→ **Task**
I would like each line of the data that holds the word "only" copied out.

→ **Provided entries**
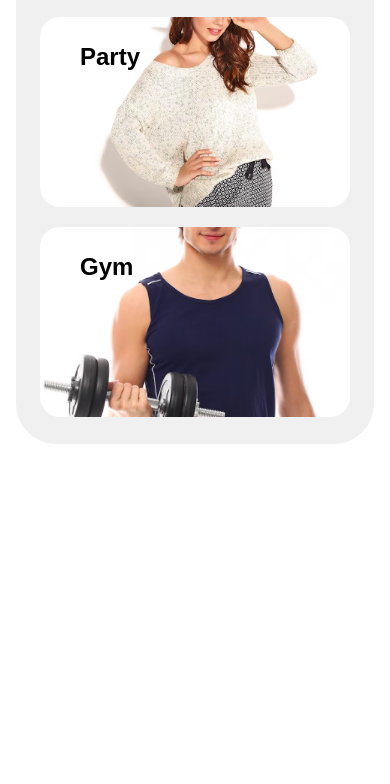
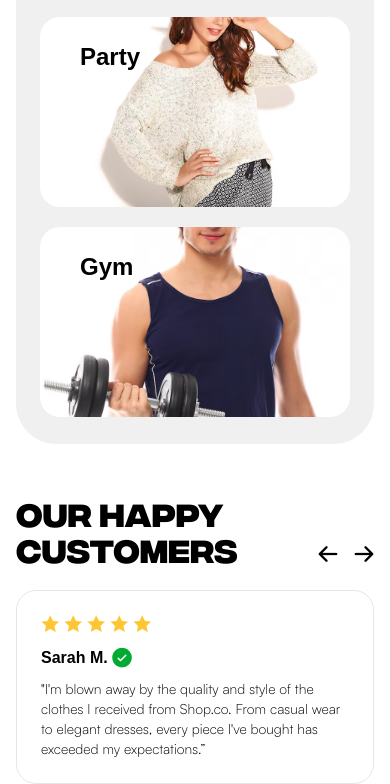
Before and after one commit to yashdpatel1712/html_training, a plain HTML site: page index.html in a window 390 px wide. Shown: the part 2696-3480 px from the top of the page. Before the commit the page ends 3140 px from the top, so only its background shows below. Drawn offline with Linux system fonts and the light colour scheme; a web font is replaced by a local one.

Commit message:
add customer review container

```diff
--- /dev/null
+++ b/css/cstReview.css
@@ -0,0 +1,111 @@
+ .review_header {
+    display: flex;
+    padding: 80px 0 40px 0;
+    align-items: center;
+    justify-content: space-between;
+ }
+
+ .review_title p{
+    text-align: start;
+    font-family: "Integral CF", sans-serif;
+    font-weight: 700;
+    font-size: 48px;
+    line-height: 57.6px;
+}
+
+.review_slider_button {
+    display: flex;
+    gap: 16px;
+    padding: 38.2px 0 0 0;
+}
+
+.cst_msg_containter {
+    gap: 20px;
+    display: flex;
+}
+
+.specific_cst_msg {
+    width: 400px;
+    height: 240px;
+    border: 1px solid rgba(0, 0, 0, 0.1);
+    border-radius: 20px;
+}
+
+.msg_data{
+    padding: 28px 32px 0 32px;
+}
+
+.cst_name_verified{
+    padding: 15px 0 12px;
+    display: flex;
+    gap: 6.25px;
+}
+
+.cst_name_verified .cst_name{
+    font-family: "Satoshi Bold", sans-serif;
+    font-weight: 700;
+    font-size: 20px;
+    line-height: 22px;
+}
+
+.cst_name_verified .cst_verified {
+    max-width: 19.5px;
+}
+
+.msg_data .cst_msg_review{
+    font-family: "Satoshi", sans-serif;
+    font-weight: 400;
+    font-size: 16px;
+    line-height: 22px;
+}
+
+
+@media only screen and (max-width: 786px) {
+
+    .review_title p{
+        font-size: 32px;
+        line-height: 36px;
+    }
+
+    .review_header {
+        display: flex;
+        padding: 50px 0 24px 0;
+        align-items: center;
+        justify-content: space-between;
+     }
+
+     .review_slider_button {
+        padding: 48px 0 0 0;
+     }
+
+     .cst_msg_block_2 , .cst_msg_block_3 {
+        display: none;
+     }
+
+     .specific_cst_msg {
+        width: auto;
+        height: auto;
+        /* max-height: 200px; */
+     }
+
+     .msg_data{
+        padding: 24px ;
+    }
+
+    .cst_name_verified {
+        padding: 12px 0 8px;
+        gap: 4px;
+    }
+
+    .cst_name_verified .cst_name{
+        font-size: 16px;
+        line-height: 22px;
+    }
+
+    .msg_data .cst_msg_review{
+        font-size: 14px;
+        line-height: 20px;
+    }
+
+
+}
--- a/css/dressStyle.css
+++ b/css/dressStyle.css
@@ -81,7 +81,7 @@ border-radius: 20px;
 
 @media only screen and (max-width: 786px) {
     .dress_style_container .dress_style_title p{
-        padding: 40px 50px 28px;
+        padding: 40px 50px 8px;
         font-size: 32px;
         line-height: 36px;
 
@@ -90,11 +90,14 @@ border-radius: 20px;
     .casual_formal_img, .party_gym_img{
         flex-direction: column;
         align-items: center;
+        padding: 20px 24px;
     }
 
     .casual_formal_img .casual_img img , .party_gym_img .gym_img img,
     .casual_formal_img .formal_img img, .party_gym_img .party_img img {
-        width: 310px;
+        /* max-width: 500px;
+        max-height: 190px; */
+        max-width: 310px;
         max-height: 190px;
     }
 
--- a/index.html
+++ b/index.html
@@ -7,6 +7,7 @@
   <link rel="stylesheet" href="css/style.css">
   <link rel="stylesheet" href="css/newArrivals.css">
   <link rel="stylesheet" href="css/dressStyle.css">
+  <link rel="stylesheet" href="css/cstReview.css">
   <link rel="stylesheet" href="https://cdnjs.cloudflare.com/ajax/libs/font-awesome/4.7.0/css/font-awesome.min.css">
   <!-- <link href="https://cdn.jsdelivr.net/npm/bootstrap@5.3.3/dist/css/bootstrap.min.css" rel="stylesheet"
   integrity="sha384-QWTKZyjpPEjISv5WaRU9OFeRpok6YctnYmDr5pNlyT2bRjXh0JMhjY6hW+ALEwIH" crossorigin="anonymous"> -->
@@ -47,12 +48,7 @@
     <div class="main_header">
       <div class="page_wrapper">
         <div class="header_block">
-          <!-- <label for="check" class="checkbtn">
-            <i class="fas fa-bars"></i>
-          </label> -->
           <div class="menu_bar">
-            <!-- <span>Main Menu</span> -->
-            <!-- <input type="checkbox" id="check"> -->
             <span class="checkbtn" id="menuBar"><i class="fa fa-bars" aria-hidden="true"></i></span>
 
           </div>
@@ -64,12 +60,6 @@
           <nav class="nav_bar">
             <ul class="main_ul">
               <li class="nav_bar_shop"><a href="#">Shop </a> <img src="img/down-arrow.png" alt="">
-
-                <!-- <div class="menu-content">
-                  <a class="links-hidden" href="#">Contact Us</a>
-                  <a class="links-hidden" href="#">Visit Us</a>
-                  <a class="links-hidden" href="#">About Us</a>
-                </div> -->
 
                 <ul class="dropdown_shop">
                   <li><a href="#" class="links-hidden">Men</a></li>
@@ -123,6 +113,8 @@
     </div>
   </header>
 
+
+
   <div class="banner_section">
     <div class="page_wrapper">
       <div class="data_section">
@@ -167,6 +159,8 @@
 
     </div>
   </div>
+
+  <!-- other big brand logo -->
   <div class="other_brand_logo">
     <div class="page_wrapper">
       <div class="brand_logo_img">
@@ -282,6 +276,8 @@
     </div>
   </div>
 </div>
+
+
 
 <div class="divider-line">
   <div class="page_wrapper">
@@ -424,6 +420,83 @@
 </div>
 
 
+<div class="review_container">
+  <div class="page_wrapper">
+    <div class="review_header">
+      <div class="review_title">
+        <p>OUR HAPPY CUSTOMERS</p>
+      </div>
+      <div class="review_slider_button">
+          <img src="img/slide_prev.png" alt="">
+          <img src="img/slide_next.png" alt="">
+      </div>
+    </div>
+    <div class="cst_msg_containter">
+      <div class="specific_cst_msg cst_msg_block_1">
+        <div class="msg_data">
+          <div class="cst_review">
+            <img src="img/star-full.png" alt="">
+            <img src="img/star-full.png" alt="">
+            <img src="img/star-full.png" alt="">
+            <img src="img/star-full.png" alt="">
+            <img src="img/star-full.png" alt="">
+          </div>
+          <div class="cst_name_verified">
+            <div class="cst_name">Sarah M.</div>
+            <div class="cst_verified"><img src="img/verified.png" alt=""></div>
+          </div>
+          <div class="cst_msg_review">
+            <p>"I'm blown away by the quality and style of the clothes I received from Shop.co.
+              From casual wear to elegant dresses, every piece I've bought has exceeded my expectations.”</p>
+          </div>
+        </div>
+      </div>
+
+      <div class="specific_cst_msg cst_msg_block_2">
+        <div class="msg_data">
+          <div class="cst_review">
+            <img src="img/star-full.png" alt="">
+            <img src="img/star-full.png" alt="">
+            <img src="img/star-full.png" alt="">
+            <img src="img/star-full.png" alt="">
+            <img src="img/star-full.png" alt="">
+          </div>
+          <div class="cst_name_verified">
+            <div class="cst_name">Alex K.</div>
+            <div class="cst_verified"><img src="img/verified.png" alt=""></div>
+          </div>
+          <div class="cst_msg_review">
+            <p>"Finding clothes that align with my personal style used to be a challenge until I discovered Shop.co.
+              The range of options they offer is truly remarkable, catering to a variety of tastes and occasions.”</p>
+          </div>
+        </div>
+      </div>
+
+      <div class="specific_cst_msg cst_msg_block_3">
+        <div class="msg_data">
+          <div class="cst_review">
+            <img src="img/star-full.png" alt="">
+            <img src="img/star-full.png" alt="">
+            <img src="img/star-full.png" alt="">
+            <img src="img/star-full.png" alt="">
+            <img src="img/star-full.png" alt="">
+          </div>
+          <div class="cst_name_verified">
+            <div class="cst_name">James L.</div>
+            <div class="cst_verified"><img src="img/verified.png" alt=""></div>
+          </div>
+          <div class="cst_msg_review">
+            <p>"As someone who's always on the lookout for unique fashion pieces, I'm thrilled to have stumbled upon Shop.co.
+              The selection of clothes is not only diverse but also on-point with the latest trends.”</p>
+          </div>
+        </div>
+      </div>
+    </div>
+  </div>
+</div>
+
+
+
   <script>
     document.addEventListener("DOMContentLoaded", function () {
       const menuBar = document.getElementById("menuBar");
```
Also changed, not shown: img/slide_next.png (added), img/slide_prev.png (added), img/verified.png (added).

→ **Result of this exercise**
Before and after one commit to yashdpatel1712/html_training, a plain HTML site: page index.html in a window 390 px wide. Shown: the part 2696-3480 px from the top of the page. Before the commit the page ends 3140 px from the top, so only its background shows below. Drawn offline with Linux system fonts and the light colour scheme; a web font is replaced by a local one.
+@media only screen and (max-width: 786px) {
 @media only screen and (max-width: 786px) {
+              The selection of clothes is not only diverse but also on-point with the latest trends.”</p>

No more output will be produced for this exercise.